**The task:** All entries are to be given again verbatim.

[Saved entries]

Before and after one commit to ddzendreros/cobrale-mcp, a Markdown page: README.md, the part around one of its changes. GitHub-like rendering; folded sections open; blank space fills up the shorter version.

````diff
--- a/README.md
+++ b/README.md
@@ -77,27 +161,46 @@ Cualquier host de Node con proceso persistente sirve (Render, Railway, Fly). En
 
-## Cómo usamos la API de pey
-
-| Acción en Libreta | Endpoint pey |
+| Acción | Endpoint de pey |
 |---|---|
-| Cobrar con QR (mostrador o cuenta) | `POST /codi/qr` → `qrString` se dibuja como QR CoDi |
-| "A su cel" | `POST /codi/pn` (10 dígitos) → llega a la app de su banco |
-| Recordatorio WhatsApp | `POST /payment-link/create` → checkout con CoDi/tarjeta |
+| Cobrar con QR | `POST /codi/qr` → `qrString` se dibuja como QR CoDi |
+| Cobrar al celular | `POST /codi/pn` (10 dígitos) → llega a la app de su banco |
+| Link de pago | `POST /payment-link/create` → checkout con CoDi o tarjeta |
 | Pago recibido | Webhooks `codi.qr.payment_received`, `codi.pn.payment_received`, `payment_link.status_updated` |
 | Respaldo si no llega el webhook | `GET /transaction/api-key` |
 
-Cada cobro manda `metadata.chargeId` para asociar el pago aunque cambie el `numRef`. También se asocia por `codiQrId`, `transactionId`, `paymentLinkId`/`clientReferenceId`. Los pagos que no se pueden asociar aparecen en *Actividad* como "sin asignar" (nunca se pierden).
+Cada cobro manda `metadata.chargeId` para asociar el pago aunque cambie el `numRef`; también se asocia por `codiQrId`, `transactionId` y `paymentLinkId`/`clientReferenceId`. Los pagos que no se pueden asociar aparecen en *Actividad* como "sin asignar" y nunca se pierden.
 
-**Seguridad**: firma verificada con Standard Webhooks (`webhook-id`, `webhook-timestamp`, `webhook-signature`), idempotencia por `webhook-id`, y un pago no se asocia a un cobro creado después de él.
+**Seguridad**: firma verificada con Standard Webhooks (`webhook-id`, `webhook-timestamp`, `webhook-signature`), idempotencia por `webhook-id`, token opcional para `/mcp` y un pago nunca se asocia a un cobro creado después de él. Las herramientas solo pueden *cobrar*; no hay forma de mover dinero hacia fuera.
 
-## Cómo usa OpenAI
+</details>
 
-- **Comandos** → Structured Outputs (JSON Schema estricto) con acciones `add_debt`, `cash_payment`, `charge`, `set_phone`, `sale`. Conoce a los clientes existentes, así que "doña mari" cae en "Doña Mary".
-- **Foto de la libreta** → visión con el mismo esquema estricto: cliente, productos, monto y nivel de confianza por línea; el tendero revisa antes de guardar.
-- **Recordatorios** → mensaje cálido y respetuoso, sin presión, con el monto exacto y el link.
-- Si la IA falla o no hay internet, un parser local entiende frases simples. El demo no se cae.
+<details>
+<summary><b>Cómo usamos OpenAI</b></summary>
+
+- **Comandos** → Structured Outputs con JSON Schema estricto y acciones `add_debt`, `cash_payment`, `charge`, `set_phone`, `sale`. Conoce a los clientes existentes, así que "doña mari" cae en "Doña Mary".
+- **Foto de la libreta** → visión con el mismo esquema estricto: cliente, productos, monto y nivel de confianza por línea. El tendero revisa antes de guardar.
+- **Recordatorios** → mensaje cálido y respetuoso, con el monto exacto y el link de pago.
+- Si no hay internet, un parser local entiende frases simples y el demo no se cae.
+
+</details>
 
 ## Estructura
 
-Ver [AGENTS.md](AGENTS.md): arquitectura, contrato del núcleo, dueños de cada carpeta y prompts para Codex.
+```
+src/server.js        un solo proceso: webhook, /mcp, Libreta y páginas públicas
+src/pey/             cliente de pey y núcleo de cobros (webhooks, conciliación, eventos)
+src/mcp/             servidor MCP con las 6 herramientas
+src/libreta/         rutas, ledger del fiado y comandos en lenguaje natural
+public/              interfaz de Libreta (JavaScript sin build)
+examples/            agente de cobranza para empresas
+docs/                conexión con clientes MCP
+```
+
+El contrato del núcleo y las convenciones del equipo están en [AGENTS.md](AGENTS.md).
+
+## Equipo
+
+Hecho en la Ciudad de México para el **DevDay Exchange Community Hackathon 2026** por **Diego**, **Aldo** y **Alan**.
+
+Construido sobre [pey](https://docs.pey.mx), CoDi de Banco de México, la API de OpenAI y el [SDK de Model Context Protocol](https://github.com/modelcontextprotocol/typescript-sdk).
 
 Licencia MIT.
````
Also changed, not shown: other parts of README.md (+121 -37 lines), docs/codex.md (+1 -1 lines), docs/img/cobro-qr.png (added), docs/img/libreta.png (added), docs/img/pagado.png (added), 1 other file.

**Answer space:**
Before and after one commit to ddzendreros/cobrale-mcp, a Markdown page: README.md, the part around one of its changes. GitHub-like rendering; folded sections open; blank space fills up the shorter version.

````diff
--- a/README.md
+++ b/README.md
@@ -77,27 +161,46 @@ Cualquier host de Node con proceso persistente sirve (Render, Railway, Fly). En
 
-## Cómo usamos la API de pey
-
-| Acción en Libreta | Endpoint pey |
+| Acción | Endpoint de pey |
 |---|---|
-| Cobrar con QR (mostrador o cuenta) | `POST /codi/qr` → `qrString` se dibuja como QR CoDi |
-| "A su cel" | `POST /codi/pn` (10 dígitos) → llega a la app de su banco |
-| Recordatorio WhatsApp | `POST /payment-link/create` → checkout con CoDi/tarjeta |
+| Cobrar con QR | `POST /codi/qr` → `qrString` se dibuja como QR CoDi |
+| Cobrar al celular | `POST /codi/pn` (10 dígitos) → llega a la app de su banco |
+| Link de pago | `POST /payment-link/create` → checkout con CoDi o tarjeta |
 | Pago recibido | Webhooks `codi.qr.payment_received`, `codi.pn.payment_received`, `payment_link.status_updated` |
 | Respaldo si no llega el webhook | `GET /transaction/api-key` |
 
-Cada cobro manda `metadata.chargeId` para asociar el pago aunque cambie el `numRef`. También se asocia por `codiQrId`, `transactionId`, `paymentLinkId`/`clientReferenceId`. Los pagos que no se pueden asociar aparecen en *Actividad* como "sin asignar" (nunca se pierden).
+Cada cobro manda `metadata.chargeId` para asociar el pago aunque cambie el `numRef`; también se asocia por `codiQrId`, `transactionId` y `paymentLinkId`/`clientReferenceId`. Los pagos que no se pueden asociar aparecen en *Actividad* como "sin asignar" y nunca se pierden.
 
-**Seguridad**: firma verificada con Standard Webhooks (`webhook-id`, `webhook-timestamp`, `webhook-signature`), idempotencia por `webhook-id`, y un pago no se asocia a un cobro creado después de él.
+**Seguridad**: firma verificada con Standard Webhooks (`webhook-id`, `webhook-timestamp`, `webhook-signature`), idempotencia por `webhook-id`, token opcional para `/mcp` y un pago nunca se asocia a un cobro creado después de él. Las herramientas solo pueden *cobrar*; no hay forma de mover dinero hacia fuera.
 
-## Cómo usa OpenAI
+</details>
 
-- **Comandos** → Structured Outputs (JSON Schema estricto) con acciones `add_debt`, `cash_payment`, `charge`, `set_phone`, `sale`. Conoce a los clientes existentes, así que "doña mari" cae en "Doña Mary".
-- **Foto de la libreta** → visión con el mismo esquema estricto: cliente, productos, monto y nivel de confianza por línea; el tendero revisa antes de guardar.
-- **Recordatorios** → mensaje cálido y respetuoso, sin presión, con el monto exacto y el link.
-- Si la IA falla o no hay internet, un parser local entiende frases simples. El demo no se cae.
+<details>
+<summary><b>Cómo usamos OpenAI</b></summary>
+
+- **Comandos** → Structured Outputs con JSON Schema estricto y acciones `add_debt`, `cash_payment`, `charge`, `set_phone`, `sale`. Conoce a los clientes existentes, así que "doña mari" cae en "Doña Mary".
+- **Foto de la libreta** → visión con el mismo esquema estricto: cliente, productos, monto y nivel de confianza por línea. El tendero revisa antes de guardar.
+- **Recordatorios** → mensaje cálido y respetuoso, con el monto exacto y el link de pago.
+- Si no hay internet, un parser local entiende frases simples y el demo no se cae.
+
+</details>
 
 ## Estructura
 
-Ver [AGENTS.md](AGENTS.md): arquitectura, contrato del núcleo, dueños de cada carpeta y prompts para Codex.
+```
+src/server.js        un solo proceso: webhook, /mcp, Libreta y páginas públicas
+src/pey/             cliente de pey y núcleo de cobros (webhooks, conciliación, eventos)
+src/mcp/             servidor MCP con las 6 herramientas
+src/libreta/         rutas, ledger del fiado y comandos en lenguaje natural
+public/              interfaz de Libreta (JavaScript sin build)
+examples/            agente de cobranza para empresas
+docs/                conexión con clientes MCP
+```
+
+El contrato del núcleo y las convenciones del equipo están en [AGENTS.md](AGENTS.md).
+
+## Equipo
+
+Hecho en la Ciudad de México para el **DevDay Exchange Community Hackathon 2026** por **Diego**, **Aldo** y **Alan**.
+
+Construido sobre [pey](https://docs.pey.mx), CoDi de Banco de México, la API de OpenAI y el [SDK de Model Context Protocol](https://github.com/modelcontextprotocol/typescript-sdk).
 
 Licencia MIT.
````
Also changed, not shown: other parts of README.md (+121 -37 lines), docs/codex.md (+1 -1 lines), docs/img/cobro-qr.png (added), docs/img/libreta.png (added), docs/img/pagado.png (added), 1 other file.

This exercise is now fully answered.